- _SUPPLIED DATA_:
◇ ◇ ◇ ◇
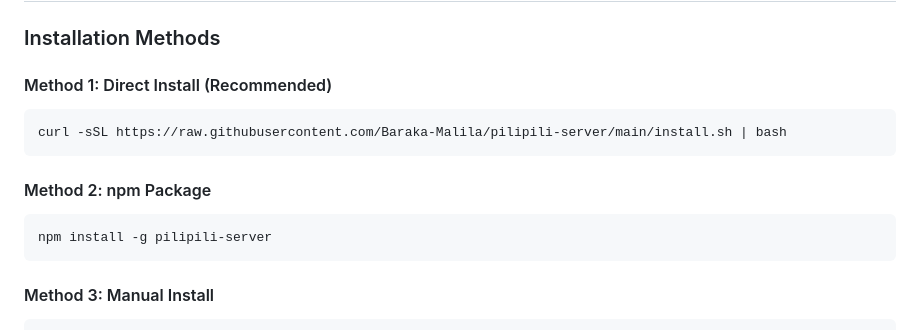
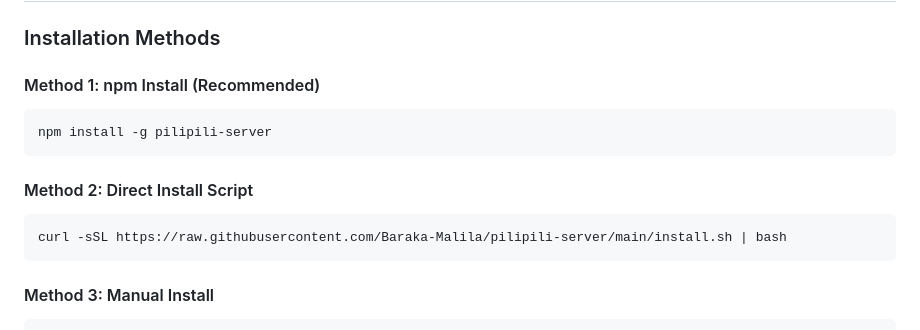
Before and after one commit to Baraka-Malila/bash-web-server, a Markdown page: README.md, the part around one of its changes. GitHub-like rendering.

Commit message:
Published the package to npm | DONE

````diff
--- a/README.md
+++ b/README.md
@@ -21,14 +23,14 @@ Perfect for local development, quick file sharing, or learning HTTP fundamentals
 
 ### Installation Methods
 
-#### Method 1: Direct Install (Recommended)
+#### Method 1: npm Install (Recommended)
+```bash
+npm install -g pilipili-server
+```
+
+#### Method 2: Direct Install Script
 ```bash
 curl -sSL https://raw.githubusercontent.com/Baraka-Malila/pilipili-server/main/install.sh | bash
-```
-
-#### Method 2: npm Package
-```bash
-npm install -g pilipili-server
 ```
 
 #### Method 3: Manual Install
````
Also changed, not shown: other parts of README.md (+2 -0 lines).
◇ ◇ ◇ ◇
- _WORK ITEM_:
Check each line of the entries above, and show every one holding the word "server".

- _SOLUTION_:
Before and after one commit to Baraka-Malila/bash-web-server, a Markdown page: README.md, the part around one of its changes. GitHub-like rendering.
+npm install -g pilipili-server
 curl -sSL https://raw.githubusercontent.com/Baraka-Malila/pilipili-server/main/install.sh | bash
-npm install -g pilipili-server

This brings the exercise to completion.